Today the Wall Street Journal reported that we could be facing a synchronized slowdown in home prices. On today’s show we’re talking about how to make sense of the conflicting data out there. But what’s reported in the news for individual home owners is very different from what investors will experience.

The Wall Street Journal reported that across 23 countries, an index of inflation-adjusted home prices compiled by the Federal Reserve Bank of Dallas grew 1.8% in the third quarter of 2019 from a year earlier.

The report said that home prices in many countries were falling, including prices in Canada have fallen 0.5% in the past year.

A key catalyst is the global slowdown over the past two years that kept a lid on housing demand and home-price gains. In large cities, affordability constraints are deterring many would-be buyers, and foreigners’ appetite for overseas properties has cooled.

Broad Statistics like this drive me crazy because they’re meaningless. At the same time that prices have fallen in some markets, we’ve seen prices rise dramatically in others.

It is true that foreign buyers in many major cities have fallen. We see this in Miami, Toronto, San Francisco and Seattle.

The claim of a slowdown in Canada is simply not accurate, even in inflation adjusted terms.

Here’s my take on what is happening.

Toronto is the fastest growing city in North America with over 125,000 population growth each year. There were only 27,410 housing completions in Toronto in 2019, down from 37,750 in 2018. The fact is, there is very little developable land left in Toronto. There is a huge reduction of single family homes and townhouses being built. Getting new projects approved in Toronto is a slow and expensive process.
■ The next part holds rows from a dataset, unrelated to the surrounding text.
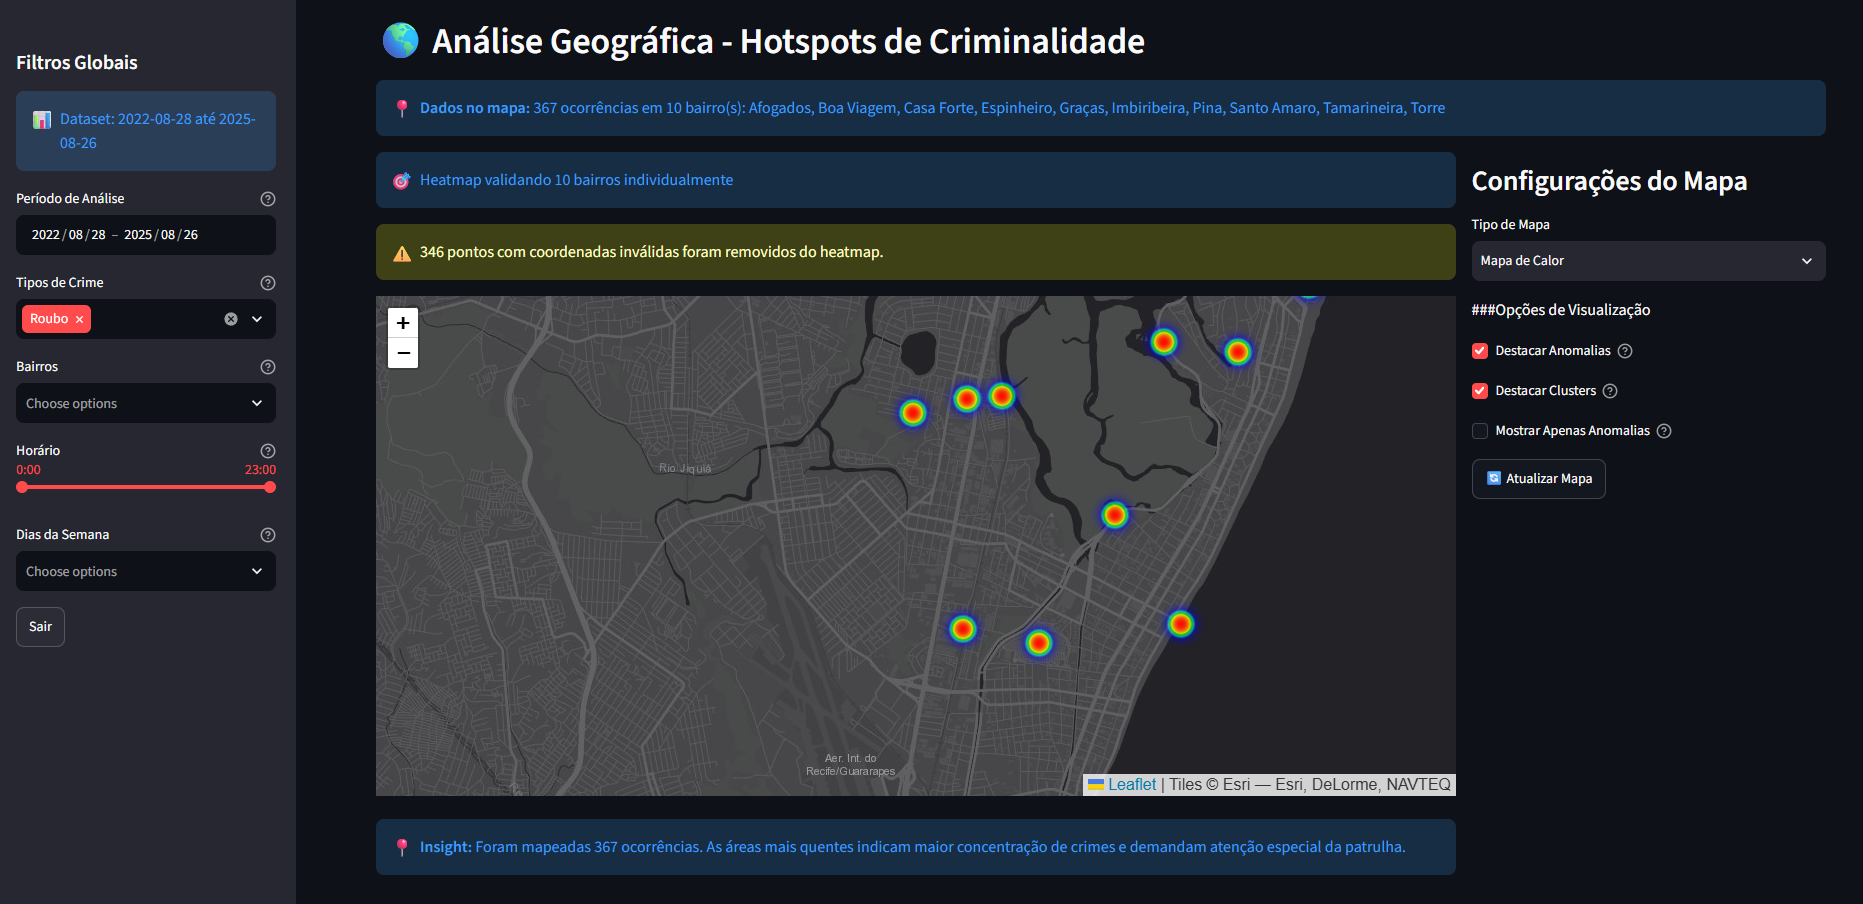
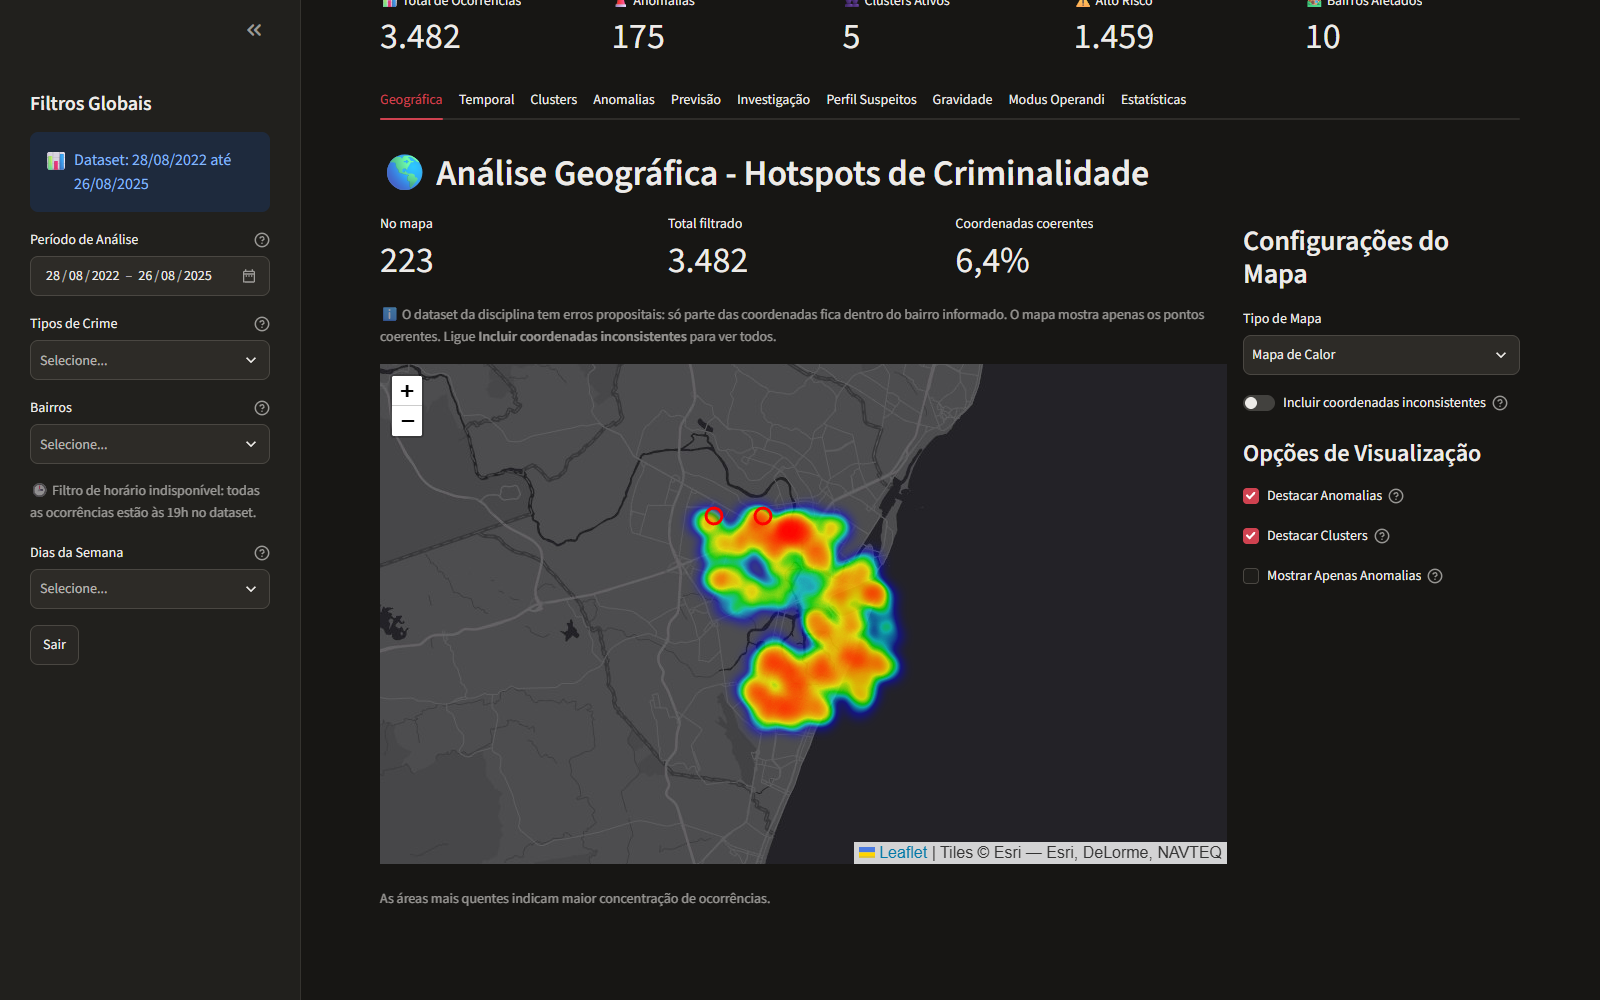
docs: atualiza as capturas de tela do README com a interface atual
- Novas imagens do mapa, da análise temporal, da previsão e do
  dashboard de violência doméstica
- Gráfico de importância das variáveis com nomes legíveis
  ("Bairro: Torre", "Dia: sábado") e aviso de que o modelo está no
  nível do acaso

diff --git a/dashboard_tabs/previsao.py b/dashboard_tabs/previsao.py
@@ -8,6 +8,24 @@ import streamlit as st
 from security_utils import SecurityManager
 from ui import metrica, mostrar_grafico
 
+PREFIXOS_VARIAVEIS = {
+    'bairro_': 'Bairro: ',
+    'dia_semana_': 'Dia: ',
+    'periodo_dia_': 'Período: ',
+}
+NOMES_VARIAVEIS = {'mes': 'Mês', 'hora': 'Hora', 'fim_semana': 'Fim de semana',
+                   'fim_semana_True': 'Fim de semana'}
+
+
+def nome_variavel(coluna: str) -> str:
+    """'dia_semana_terça-feira' -> 'Dia: terça-feira'; 'mes' -> 'Mês'."""
+    if coluna in NOMES_VARIAVEIS:
+        return NOMES_VARIAVEIS[coluna]
+    for prefixo, rotulo in PREFIXOS_VARIAVEIS.items():
+        if coluna.startswith(prefixo):
+            return rotulo + coluna[len(prefixo):]
+    return coluna
+
 
 def show_risk_prediction():
     """Aba de previsão de risco"""
@@ -120,6 +138,7 @@ def show_risk_prediction():
                     'feature': model_data['model_columns'],
                     'importance': model.feature_importances_
                 }).sort_values('importance', ascending=False).head(10)
+                importance_df['feature'] = importance_df['feature'].map(nome_variavel)
 
                 fig_importance = px.bar(
                     importance_df,
@@ -128,7 +147,10 @@ def show_risk_prediction():
                     orientation='h',
                     title="Top 10 Variáveis Mais Importantes"
                 )
+                fig_importance.update_yaxes(categoryorder='total ascending')
                 mostrar_grafico(fig_importance)
+                st.caption("Com o modelo no nível do acaso (ROC AUC ≈ 0,49), a importância "
+                           "das variáveis não indica um padrão real.")
 
         except Exception:
             st.warning("Não foi possível exibir a importância das variáveis.")

diff --git a/README.md b/README.md
@@ -30,10 +30,19 @@ O professor preparou o dataset **com erros propositais**: um dos objetivos da di
 
 > 🔎 Além dos erros, os dados são sintéticos e aleatórios, então **não existem padrões reais para os modelos aprenderem**. Os resultados de clustering e previsão devem ser lidos como demonstração técnica, e não como conclusão sobre criminalidade.
 
-## Mapa de Calor
-![Mapa de calor](docs/mapa.png)
-## Previsão
-![Previsão](docs/previsao.png)
+## 📸 Telas
+
+**Mapa de calor:** só as coordenadas coerentes com o bairro, com a contagem do que foi descartado.
+![Aba geográfica com mapa de calor](docs/mapa.png)
+
+**Análise temporal:** o app detecta que todas as ocorrências estão às 19h e troca a análise por hora pela análise por mês.
+![Aba temporal com distribuição por mês e por dia da semana](docs/temporal.png)
+
+**Previsão:** estimativa de ocorrência grave e importância das variáveis.
+![Aba de previsão com importância das variáveis](docs/previsao.png)
+
+**Dashboard de Violência Doméstica:** upload de CSV, filtros e mapa.
+![Dashboard de violência doméstica](docs/violencia_domestica.png)
 
 
 ## ✨ Funcionalidades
The vast majority of new construction is in the condo asset class and fully 60% of new product is high rise condo, 27% single family or townhouse, and 13% rental.

This shortage of supply is what is driving prices up.

The Bank regulator in Canada implemented additional credit tightening to try and cool what was seen as an overheated real estate market, specifically in Toronto and Vancouver.

By making it more difficult to borrow, that has put a cap on prices, but only in some segments of the market. We have seen prices falling at the top of the market. At the same time, we’re seeing prices rising at the bottom and the middle of the market. People will only pay for a home based on what the bank will allow them to borrow. This has reduced the rate of price increases, but prices are still increasing as long as people can borrow.

Home sales increased 14% in November and active listings are down 27% compared with last year. Prices have increased on average 7.1% in Totonto.

In my home city of Ottawa Canada, prices have increased 10.3% for single family homes and 11.5% for condos. Active listings are down 33% compared with last year. Sales volume is up 14%.

There is an increasingly loud chorus of people predicting that home prices will crash in several markets once the current generation of boomers exit home ownership. There’s no question that new supply will open up when that happens. The big question is demand, and how immigration will impact the balance of supply and demand.

If you’re making a financial decision for the next 25 years, I suggest you look out more than the next 90 days to predict where home prices are heading.